The Public Utilities Commission of Sri Lanka (PUCSL) approved the new electricity tariff hike of 75 per cent which will be effective from today (9).
Accordingly, the PUCSL has rejected the Ceylon Electricity Board’s (CEB) proposal to increase electricity tariffs by 229 per cent, capping off tariff hikes at 75 per cent.
Chairman of the PUCSL Janaka Ratnayake said the PUCSL has imposed a number of conditions on the CEB for the rate hike. These include the opening of a bulk supply transaction account, conducting an independent dispatch audit for 2021, renewing and revising purchase and sales agreements and payment of interest for security deposits obtained from consumers.
Furthermore, the PUCSL had requested that no bonuses should be given for CEB staff until finances become stabilised.

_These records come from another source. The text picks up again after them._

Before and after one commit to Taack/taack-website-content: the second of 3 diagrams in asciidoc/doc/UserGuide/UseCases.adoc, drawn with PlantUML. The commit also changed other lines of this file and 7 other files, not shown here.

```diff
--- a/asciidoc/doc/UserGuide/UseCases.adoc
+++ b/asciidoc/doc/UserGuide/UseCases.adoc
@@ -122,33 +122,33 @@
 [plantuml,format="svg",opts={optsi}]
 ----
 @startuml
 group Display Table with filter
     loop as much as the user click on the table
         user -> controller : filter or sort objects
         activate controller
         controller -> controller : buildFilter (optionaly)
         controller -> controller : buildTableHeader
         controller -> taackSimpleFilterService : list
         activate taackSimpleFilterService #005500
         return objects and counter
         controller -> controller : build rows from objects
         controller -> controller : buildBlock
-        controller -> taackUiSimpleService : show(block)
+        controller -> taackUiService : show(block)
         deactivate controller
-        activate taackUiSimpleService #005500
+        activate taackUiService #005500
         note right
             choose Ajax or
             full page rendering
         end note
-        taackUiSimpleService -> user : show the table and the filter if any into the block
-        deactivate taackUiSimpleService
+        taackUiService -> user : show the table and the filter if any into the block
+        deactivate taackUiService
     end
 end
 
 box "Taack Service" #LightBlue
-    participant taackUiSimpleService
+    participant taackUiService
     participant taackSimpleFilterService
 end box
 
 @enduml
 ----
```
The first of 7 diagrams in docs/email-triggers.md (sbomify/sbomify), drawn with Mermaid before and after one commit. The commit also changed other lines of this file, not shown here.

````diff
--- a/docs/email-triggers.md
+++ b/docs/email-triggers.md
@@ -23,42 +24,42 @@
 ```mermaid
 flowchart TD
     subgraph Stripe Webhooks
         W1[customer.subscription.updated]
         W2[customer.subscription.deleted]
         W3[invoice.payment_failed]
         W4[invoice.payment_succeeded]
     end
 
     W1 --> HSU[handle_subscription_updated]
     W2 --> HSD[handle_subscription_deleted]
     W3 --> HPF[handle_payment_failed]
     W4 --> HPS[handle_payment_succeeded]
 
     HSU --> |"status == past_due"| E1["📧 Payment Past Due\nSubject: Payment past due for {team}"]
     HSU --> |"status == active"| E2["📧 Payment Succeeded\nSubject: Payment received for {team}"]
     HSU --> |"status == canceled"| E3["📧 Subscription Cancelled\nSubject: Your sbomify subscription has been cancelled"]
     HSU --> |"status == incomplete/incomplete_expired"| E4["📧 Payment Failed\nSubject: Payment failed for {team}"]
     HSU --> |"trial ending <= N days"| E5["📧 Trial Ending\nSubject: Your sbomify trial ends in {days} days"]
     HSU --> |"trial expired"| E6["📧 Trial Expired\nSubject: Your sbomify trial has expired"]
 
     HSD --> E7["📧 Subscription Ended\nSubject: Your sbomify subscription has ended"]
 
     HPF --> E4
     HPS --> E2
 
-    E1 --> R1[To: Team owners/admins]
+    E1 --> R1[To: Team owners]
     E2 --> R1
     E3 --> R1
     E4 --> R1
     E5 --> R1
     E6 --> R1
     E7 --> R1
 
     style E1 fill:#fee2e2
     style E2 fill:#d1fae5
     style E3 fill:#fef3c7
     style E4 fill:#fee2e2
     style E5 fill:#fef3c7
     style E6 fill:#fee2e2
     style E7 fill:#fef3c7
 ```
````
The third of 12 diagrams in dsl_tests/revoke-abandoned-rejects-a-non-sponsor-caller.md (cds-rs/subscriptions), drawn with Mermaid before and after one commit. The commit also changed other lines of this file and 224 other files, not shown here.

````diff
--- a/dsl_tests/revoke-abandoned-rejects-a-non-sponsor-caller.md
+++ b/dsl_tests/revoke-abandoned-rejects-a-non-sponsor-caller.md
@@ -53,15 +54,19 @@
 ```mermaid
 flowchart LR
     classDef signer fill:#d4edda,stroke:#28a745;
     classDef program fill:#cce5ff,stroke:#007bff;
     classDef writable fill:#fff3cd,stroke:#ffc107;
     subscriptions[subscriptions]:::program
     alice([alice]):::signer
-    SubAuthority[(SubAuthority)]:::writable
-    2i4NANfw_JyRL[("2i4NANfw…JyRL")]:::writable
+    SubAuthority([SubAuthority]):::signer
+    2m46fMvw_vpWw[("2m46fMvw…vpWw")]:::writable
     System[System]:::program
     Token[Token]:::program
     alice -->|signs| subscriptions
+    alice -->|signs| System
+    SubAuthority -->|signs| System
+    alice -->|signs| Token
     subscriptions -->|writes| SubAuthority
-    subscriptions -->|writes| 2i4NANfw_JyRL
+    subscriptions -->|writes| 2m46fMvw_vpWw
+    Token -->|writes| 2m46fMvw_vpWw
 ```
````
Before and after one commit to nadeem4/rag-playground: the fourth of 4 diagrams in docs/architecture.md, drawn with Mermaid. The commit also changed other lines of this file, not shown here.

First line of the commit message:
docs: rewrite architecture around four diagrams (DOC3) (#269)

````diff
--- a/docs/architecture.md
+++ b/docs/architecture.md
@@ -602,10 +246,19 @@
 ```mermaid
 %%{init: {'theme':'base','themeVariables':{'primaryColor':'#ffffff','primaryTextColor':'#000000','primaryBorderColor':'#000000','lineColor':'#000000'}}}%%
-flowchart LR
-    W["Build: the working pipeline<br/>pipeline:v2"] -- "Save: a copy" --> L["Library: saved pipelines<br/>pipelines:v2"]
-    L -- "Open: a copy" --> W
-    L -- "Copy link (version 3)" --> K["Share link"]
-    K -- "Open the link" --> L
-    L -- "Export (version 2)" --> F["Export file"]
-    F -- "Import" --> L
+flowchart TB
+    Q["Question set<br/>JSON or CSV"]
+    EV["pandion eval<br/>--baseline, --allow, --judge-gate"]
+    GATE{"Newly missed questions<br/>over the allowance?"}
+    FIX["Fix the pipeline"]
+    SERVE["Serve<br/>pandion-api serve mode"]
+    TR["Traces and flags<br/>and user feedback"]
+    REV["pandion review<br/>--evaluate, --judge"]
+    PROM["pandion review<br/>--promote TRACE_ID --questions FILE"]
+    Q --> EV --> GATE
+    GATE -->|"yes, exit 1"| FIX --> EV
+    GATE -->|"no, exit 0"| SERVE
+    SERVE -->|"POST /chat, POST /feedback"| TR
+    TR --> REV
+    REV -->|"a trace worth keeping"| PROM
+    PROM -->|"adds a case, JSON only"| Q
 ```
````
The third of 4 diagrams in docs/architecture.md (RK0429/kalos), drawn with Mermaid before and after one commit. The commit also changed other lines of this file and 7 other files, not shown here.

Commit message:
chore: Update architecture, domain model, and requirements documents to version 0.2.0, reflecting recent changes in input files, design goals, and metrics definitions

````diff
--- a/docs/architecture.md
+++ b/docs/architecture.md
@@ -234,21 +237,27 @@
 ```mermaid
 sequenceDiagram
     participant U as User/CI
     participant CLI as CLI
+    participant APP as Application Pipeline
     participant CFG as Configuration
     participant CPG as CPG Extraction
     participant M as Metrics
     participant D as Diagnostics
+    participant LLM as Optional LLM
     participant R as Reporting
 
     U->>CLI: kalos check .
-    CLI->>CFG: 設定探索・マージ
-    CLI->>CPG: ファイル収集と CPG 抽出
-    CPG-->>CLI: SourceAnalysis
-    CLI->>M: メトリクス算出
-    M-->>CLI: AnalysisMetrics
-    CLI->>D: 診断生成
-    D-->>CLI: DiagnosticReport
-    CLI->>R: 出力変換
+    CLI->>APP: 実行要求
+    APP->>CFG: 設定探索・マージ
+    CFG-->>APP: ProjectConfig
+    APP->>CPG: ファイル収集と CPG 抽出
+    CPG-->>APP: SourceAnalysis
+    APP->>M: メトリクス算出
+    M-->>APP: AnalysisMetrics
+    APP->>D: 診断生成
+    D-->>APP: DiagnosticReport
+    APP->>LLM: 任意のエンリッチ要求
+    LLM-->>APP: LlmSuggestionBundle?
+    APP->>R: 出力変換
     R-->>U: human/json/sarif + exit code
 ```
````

Commenting on the new tariff revision, Ratnayake said, the PUCSL managed to keep the electricity rates at a stable level for the last nine years. He said with the increase in the cost of electricity generation, the CEB had submitted two proposals to the PUCSL to increase the tariffs by 183 per cent and 229 per cent.
“Both these proposals were not approved. I would like to point out that we have taken steps to increase a reasonable tariff rate instead. As per the provisions of the PUCSL Act, we have also sought public inputs before approving the tariffs. The Commission decided to approve a fair electricity tariff, taking all these public and other stakeholder comments into consideration. Although it costs 32 rupees to generate a unit of electricity at present, the entire cost burden is not imposed on electricity consumers to protect the majority of consumers in the domestic sector. The category with consumption less than 30 units will be charged 25 per cent of the cost,” he said.
Speaking further, he said they still get 75 per cent of subsidy and the consumers come under the category of above 31 units and below 60 units is charged 40 per cent of the total cost. He added they get a 60 per cent of subsidy and only 50 per cent of the actual cost is charged from the categoryof units above 61 and below 90.
“A 50 per cent of subsidy is also given to that category. Accordingly, I must emphasise 75 per cent of the electricity consumers are still being subsidised even with the new tariff revision. Steps have also been taken to encourage electricity consumers to promote renewable electricity generation with the tariff revision decision. During the public consultation on the tariff revision, the users of solarsystems pointed out that charging a monthly fee on their overall consumption is unfair.
Accordingly,the PUCSL decided that the fixed charges should be determined on the basis of net consumption after deducting the amount of electricity units generated from their total consumption. With that decision being implemented, the electricity consumers who own solar power systems do not have topay a monthly fixed fee if they generate electricity more than the consumption,” he said.
Speaking further, he noted 1,324 people and institutions had submitted comments and suggestions during the public consultation process of the electricity tariff revision, while 46 people participated in giving oral comments. The opinions presented by the public are majorly pointing out that there should be fairness in the electricity cost, the cost should be affordable and the need for electricity conservation.
“Considering the facts presented by the public, the new tariff revision was approved in accordance with the provisions of the Electricity Act. At the same time, we decided to impose conditions on the CEB to implement the suggestions that arose at the Public Consultation process. The conditions include conducting an independent audit has been specified with specific dates with regard to purchasing electricity. These conditions should be met by February next year. With that, the public can take action on the proposals made regarding the fairness of the electricity cost. Lanka Electricity Private Company (LECO) started paying interest for security deposits of electricity consumers last year. We decided that the Ceylon Electricity Board should also start paying interest on electricity consumer guarantee deposits from October,” he said.
Ratnayake noted that the new tariff revision has been prepared to provide relief to the hotel sectorand the industrial sector.
The revenue requirement, as filed by CEB, is Rs 505 billion (excluding LECO costs) requiring 82.4 per cent increase in revenue to recover the forecast cost for 2022. When the proposed Tariff revision is applied, the overall revenue increase is forecast at Rs 512 billion (including LECO sales) meaning a 79 per cent increase, he said.